March 21, 2012 – In last week’s data, the U.S. Consumer Price Index (CPI) rose by an above-trend 0.4% in February. A 6% leap in consumer gasoline prices accounted for nearly all (0.3 percentage points) of this total CPI growth (Chart 1).
The weekly data show continuing strong growth in U.S. gasoline prices in the early part of March. But, in contrast to February’s experience, these new increases appear to be roughly in line with the regular seasonal price changes that we typically see at this time of the year.
In Monday’s data from the Energy Information Administration (EIA), the average U.S. retail price for regular gasoline rose by 4 cents, to $3.87 per gallon in the week ending March 19 (Chart 2).
That yielded an average price of $3.83 for the month of March to date – an increase of 7% (+25 cents) compared to the full-month February average. In February, these EIA gasoline prices rose by 5.9% (+20 cents).
Before drawing any firm conclusions from the EIA data, it is important to note that they are not seasonally-adjusted.

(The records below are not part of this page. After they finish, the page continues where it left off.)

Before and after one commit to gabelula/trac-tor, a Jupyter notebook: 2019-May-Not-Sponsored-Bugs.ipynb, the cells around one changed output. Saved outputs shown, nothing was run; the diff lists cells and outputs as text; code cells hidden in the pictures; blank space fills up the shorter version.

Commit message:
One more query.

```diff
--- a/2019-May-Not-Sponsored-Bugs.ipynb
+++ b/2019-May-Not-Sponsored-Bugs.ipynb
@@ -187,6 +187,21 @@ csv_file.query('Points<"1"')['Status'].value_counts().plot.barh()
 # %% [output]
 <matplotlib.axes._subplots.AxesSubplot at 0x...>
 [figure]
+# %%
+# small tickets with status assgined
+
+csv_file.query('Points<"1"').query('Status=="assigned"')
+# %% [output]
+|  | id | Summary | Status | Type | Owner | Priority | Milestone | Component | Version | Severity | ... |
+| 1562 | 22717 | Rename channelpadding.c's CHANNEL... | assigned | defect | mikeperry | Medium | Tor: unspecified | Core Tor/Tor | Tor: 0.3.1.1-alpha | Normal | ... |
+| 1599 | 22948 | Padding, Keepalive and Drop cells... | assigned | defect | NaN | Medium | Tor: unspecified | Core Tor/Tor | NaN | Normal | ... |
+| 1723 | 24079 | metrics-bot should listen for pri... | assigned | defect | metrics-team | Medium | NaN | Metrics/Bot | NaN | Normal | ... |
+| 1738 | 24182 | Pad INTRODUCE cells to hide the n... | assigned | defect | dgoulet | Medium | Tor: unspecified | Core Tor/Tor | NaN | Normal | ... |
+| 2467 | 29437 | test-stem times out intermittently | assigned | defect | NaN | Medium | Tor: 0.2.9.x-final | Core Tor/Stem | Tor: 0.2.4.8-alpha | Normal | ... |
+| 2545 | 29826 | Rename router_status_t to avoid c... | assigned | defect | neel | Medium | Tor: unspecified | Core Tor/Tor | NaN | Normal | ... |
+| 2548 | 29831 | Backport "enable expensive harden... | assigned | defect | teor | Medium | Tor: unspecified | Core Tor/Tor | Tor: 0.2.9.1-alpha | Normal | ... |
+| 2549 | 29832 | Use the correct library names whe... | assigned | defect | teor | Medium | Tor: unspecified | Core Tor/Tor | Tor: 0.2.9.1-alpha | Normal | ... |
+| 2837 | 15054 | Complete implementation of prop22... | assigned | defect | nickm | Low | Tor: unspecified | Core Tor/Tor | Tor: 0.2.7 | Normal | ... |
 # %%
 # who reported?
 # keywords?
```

Based on the monthly seasonal-adjustment factors developed by the Bureau of Labor Statistics (BLS) for the gasoline component of the CPI, we should expect to see large seasonal increases in gasoline prices in each of the next three months, from March through May (Chart 3).
By definition, these seasonal price changes occur every year, at the same time of the year. They are strictly temporary and will be offset by changes in the opposite direction before the year is over.
The headline CPI data are seasonally adjusted to remove these recurring price changes. For March, a 7% unadjusted rise in the CPI for gasoline would yield a seasonally-adjusted increase of only 0.7%. That’s too small to have any visible impact on total CPI growth.
Looking beyond these seasonal effects, it remains unclear whether this year’s gasoline prices will exceed last year’s average level. But, these prices rose very sharply last year (refer back to Chart 2) and those high price levels have been sustained so far this year.